Rating: 5 out of 5
Politics can be shocking, and especially so lately — no matter where one is around the world. A little more interesting, therefore, is that the same was the case in the past. Namely, in the middle of World War 2, the main participants of the United Kingdom, Canada and the United States ostensibly decided the fate of the former Dominion of Newfoundland without giving a proper say to the people of the region.
I have seen some reviews which lambaste the author and this work, but from the point of view of the coherency of this book and numerous letters from the relevant parties which are included herein, a convincing case is made for the Colonial Office having sold Newfoundland’s people to Canada (for excusing the British war debts).
As such, this is a very interesting book and the case is worthy of further description and discussion — after all, the Newfoundlanders could have been very well back in command of their own fates as before the dominion status was rescinded. In the same vein, this book highlights the importance of phrasing referendum questions and the timeframe before the question is put to the people.
So, I would very much recommend this, especially if one has an interest in either Canada or Newfoundland or indeed the British (de)colonisation efforts or perhaps just a wish for some political intrigue.

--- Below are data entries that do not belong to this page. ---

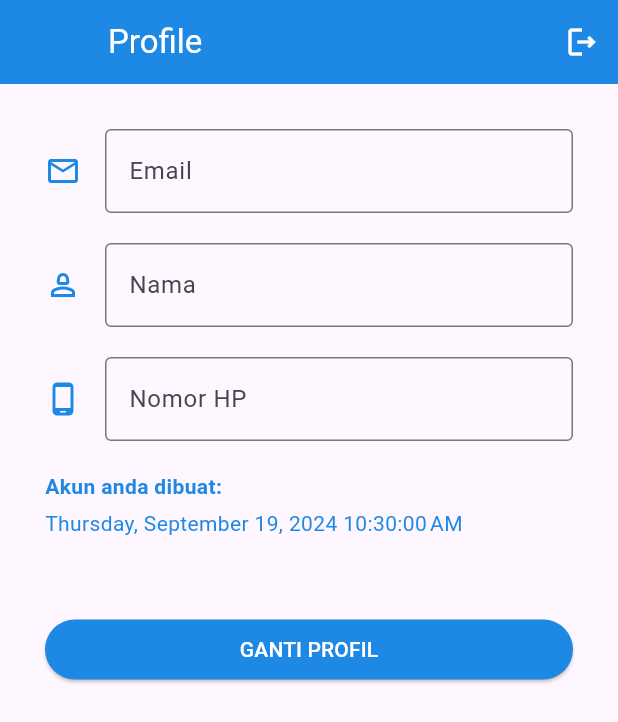
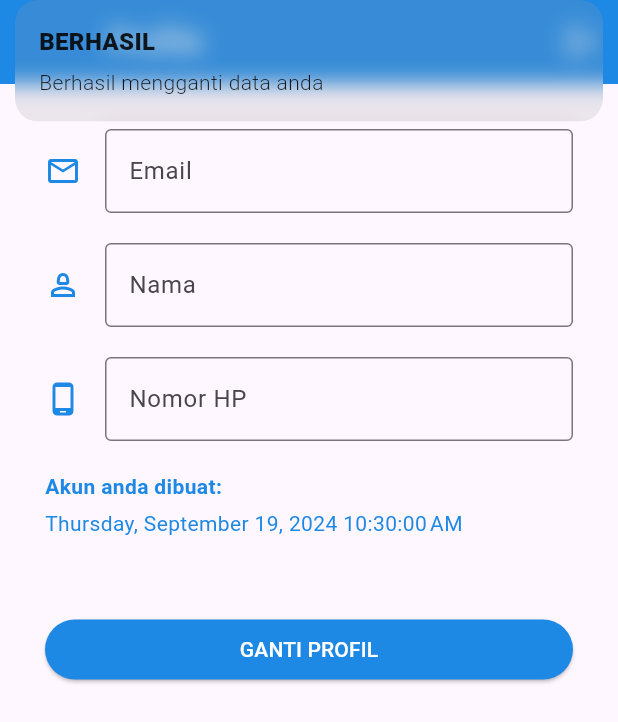
Before and after one commit to iqbalsuwandi20/flutter-firebase, a Flutter app: the ProfileView screen opened by its route, after a tap on "GANTI PROFIL", on a phone screen of 412 x 824 dp. Shown: the top 722 px of the screen. Run offline on Flutter 3.47's test engine with Material 3 defaults, Android fonts, the phone set to English and light mode, and no system bars; our stand-ins replace cloud_firestore, firebase_auth, firebase_core, get, get_storage; accounts and stored records are empty.

Commit message:
edit profile

```diff
--- a/lib/app/modules/profile/controllers/profile_controller.dart
+++ b/lib/app/modules/profile/controllers/profile_controller.dart
@@ -12,6 +12,8 @@ class ProfileController extends GetxController {
   TextEditingController emailC = TextEditingController();
   TextEditingController nameC = TextEditingController();
   TextEditingController phoneC = TextEditingController();
+
+  RxBool isLoading = false.obs;
 
   void logout() async {
     try {
@@ -35,4 +37,21 @@ class ProfileController extends GetxController {
     }
     return null;
   }
+
+  void updateProfile() async {
+    try {
+      isLoading.value = true;
+      String uid = auth.currentUser!.uid;
+      await firestore.collection("users").doc(uid).update({
+        "name": nameC.text,
+        "phone": phoneC.text,
+      });
+      isLoading.value = false;
+
+      Get.snackbar("BERHASIL", "Berhasil mengganti data anda");
+    } catch (e) {
+      isLoading.value = false;
+      Get.snackbar("TERJADI KESALAHAN", "Tidak dapat ganti data");
+    }
+  }
 }
--- a/lib/app/modules/profile/views/profile_view.dart
+++ b/lib/app/modules/profile/views/profile_view.dart
@@ -82,6 +82,7 @@ class ProfileView extends GetView<ProfileController> {
                 TextField(
                   autocorrect: false,
                   controller: controller.phoneC,
+                  keyboardType: TextInputType.phone,
                   textInputAction: TextInputAction.next,
                   decoration: InputDecoration(
                     labelText: "Nomor HP",
@@ -108,14 +109,25 @@ class ProfileView extends GetView<ProfileController> {
                   ),
                 ),
                 const SizedBox(height: 50),
-                ElevatedButton(
-                    style: ElevatedButton.styleFrom(
-                        backgroundColor: Colors.blue[600]),
-                    onPressed: () {},
-                    child: Text(
-                      "GANTI PROFIL",
-                      style: const TextStyle(color: Colors.white),
-                    ))
+                Obx(
+                  () {
+                    return ElevatedButton(
+                      onPressed: () {
+                        if (controller.isLoading.isFalse) {
+                          controller.updateProfile();
+                        }
+                      },
+                      style: ElevatedButton.styleFrom(
+                          backgroundColor: Colors.blue[600]),
+                      child: Text(
+                        controller.isLoading.isFalse
+                            ? "GANTI PROFIL"
+                            : "LAGI PROSES..",
+                        style: const TextStyle(color: Colors.white),
+                      ),
+                    );
+                  },
+                ),
               ],
             );
           }
```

There were a lot of direct quotations from the aforementioned letters, but don’t let these break your spirit… It’s worth it overall!